The Biden administration attempted to lift sanctions imposed on Venezuela by the Trump administration, saying the impositions only exacerbated the ongoing economic and humanitarian crisis there. The United States estimates that 7.7 million Venezuelans have fled the country since Madura took office in 2013.

Under the agreement, the United States sent about 1,800 Venezuelans on 15 flights, but the agreement stalled last month and has now stopped, the Journal reports.

The United States had lifted sanctions on Venezuela’s oil industry and other sectors, while the Maduro regime agreed to allow elections later this year in hopes of reviving its economy.

Venezuela, located on the northern coast of South America with a population of around 28 million, has also claimed a resource-rich region from neighboring Guyana, prompting further warnings from the United States.

But last month Washington ordered an end to all commercial transactions between US entities and Venezuelan state mining company Minerven and said it would cancel its easing of energy sanctions if the Maduro administration did not honor the agreement and accept the conditions for a fair presidential election. .

The highest court of the South American country confirmed a ban that prevented the participation of the main opposition candidate, María Corina Machado, in the elections.

NYPD officer attacked

In January, NYPD officers were attacked by immigrants in Times Square, several of whom are Venezuelan. (NYPD)


The United States reinstated sanctions on Venezuela’s gold sector on February 13 and now Madura is refusing to cooperate with deportations, meaning some of his violent criminals residing in the United States cannot be expelled.

Still, the Biden administration has deported only a small fraction of Venezuelan immigrants who have entered the country illegally.

According to U.S. Immigration and Customs Enforcement (ICE), just over 830 Venezuelan border crossings were reported in fiscal year 2023, which ended September 30, even though border authorities encountered 335,000 Venezuelan citizens. .

More than 201,000 of them were detained by Border Patrol agents after crossing illegally into the U.S. The rest were encountered at ports of entry, which would include paroles from the CBP One application to enter the U.S. USA

José Antonio Ibarra Mugshot

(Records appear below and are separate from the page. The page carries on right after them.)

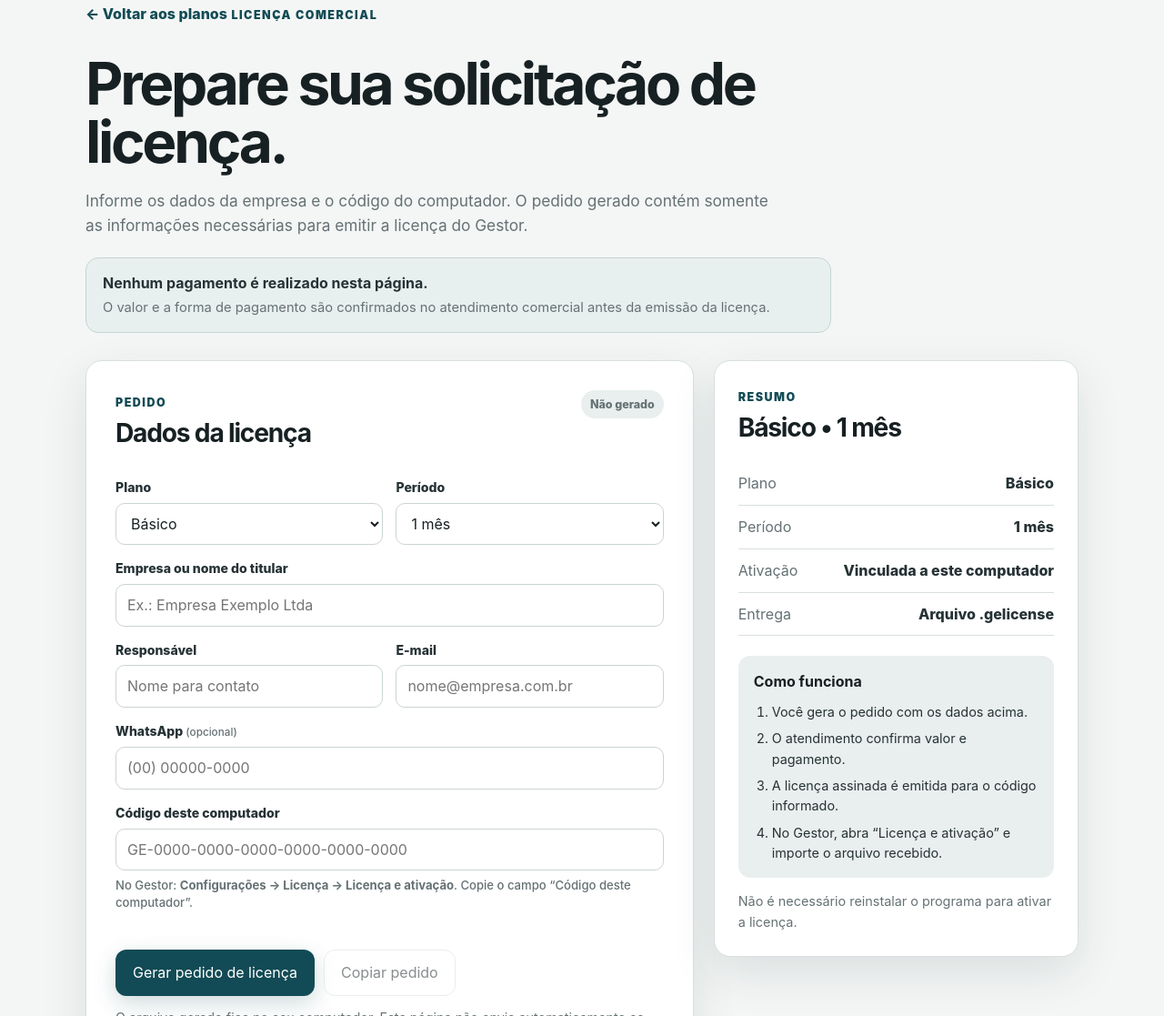
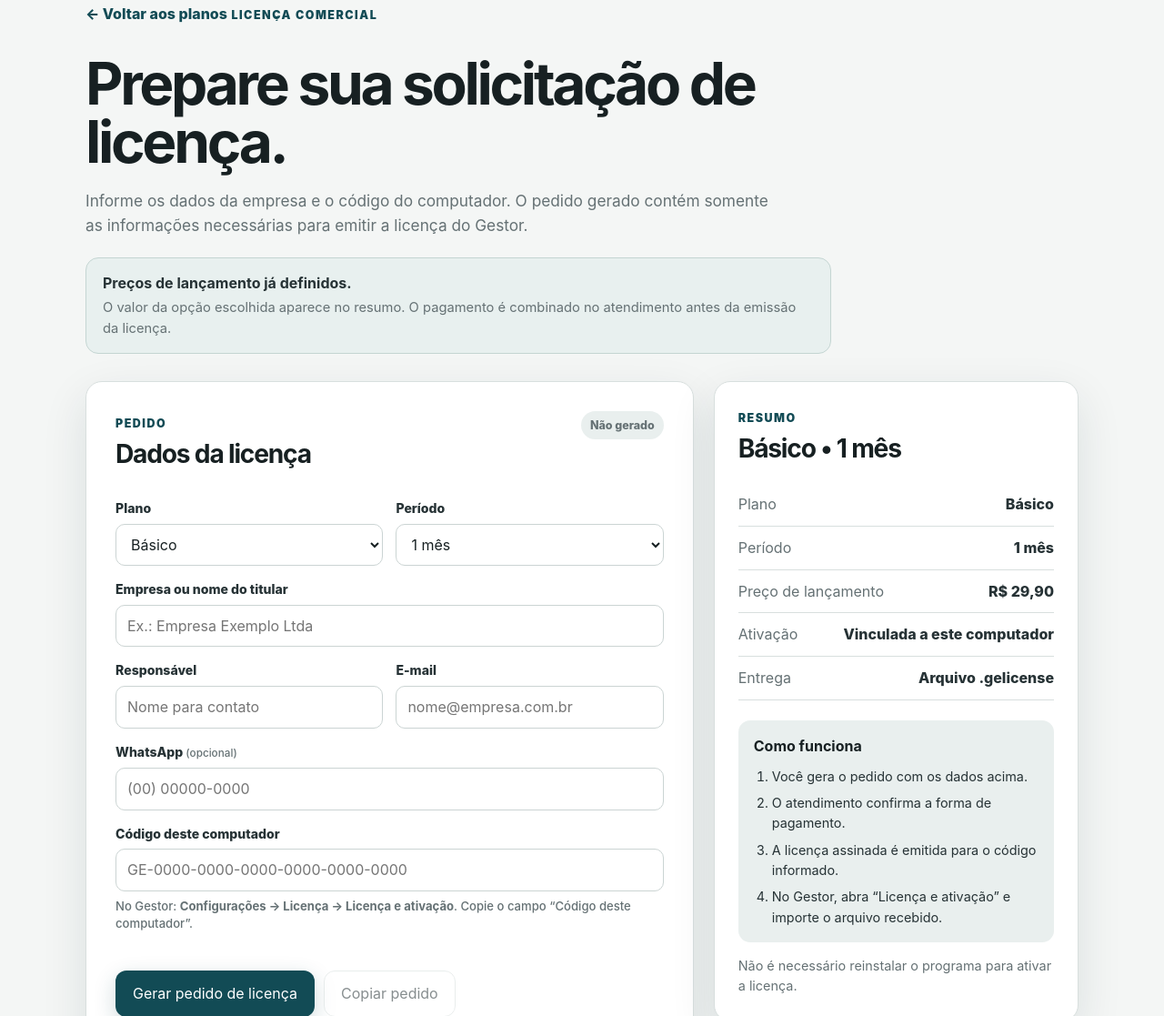
Before and after one commit to clienteg1603/Gestor-de-Equipamentos-Releases, a plain HTML site: page comprar.html in a window 1280 px wide. Shown: the part 129-1246 px from the top of the page at 91% size. Drawn offline with Linux system fonts and the light colour scheme.

Commit message:
site: exibir preço na solicitação de licença

```diff
--- a/comprar.html
+++ b/comprar.html
@@ -30,8 +30,8 @@
       <h1>Prepare sua solicitação de licença.</h1>
       <p class="lead">Informe os dados da empresa e o código do computador. O pedido gerado contém somente as informações necessárias para emitir a licença do Gestor.</p>
       <div class="purchase-note">
-        <strong>Nenhum pagamento é realizado nesta página.</strong>
-        <span>O valor e a forma de pagamento são confirmados no atendimento comercial antes da emissão da licença.</span>
+        <strong>Preços de lançamento já definidos.</strong>
+        <span>O valor da opção escolhida aparece no resumo. O pagamento é combinado no atendimento antes da emissão da licença.</span>
       </div>
     </section>
 
@@ -106,6 +106,7 @@
         <dl>
           <div><dt>Plano</dt><dd id="summary-plan">Básico</dd></div>
           <div><dt>Período</dt><dd id="summary-period">1 mês</dd></div>
+          <div class="summary-price-row"><dt>Preço de lançamento</dt><dd id="summary-price">R$ 29,90</dd></div>
           <div><dt>Ativação</dt><dd>Vinculada a este computador</dd></div>
           <div><dt>Entrega</dt><dd>Arquivo .gelicense</dd></div>
         </dl>
@@ -113,7 +114,7 @@
           <strong>Como funciona</strong>
           <ol>
             <li>Você gera o pedido com os dados acima.</li>
-            <li>O atendimento confirma valor e pagamento.</li>
+            <li>O atendimento confirma a forma de pagamento.</li>
             <li>A licença assinada é emitida para o código informado.</li>
             <li>No Gestor, abra “Licença e ativação” e importe o arquivo recebido.</li>
           </ol>
```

Jose Ibarra, who was originally detained Friday by the UGA Police Department in connection with Riley’s death, is now not believed to have had a connection to the victim. (Clarke County Sheriff’s Office)

By Sam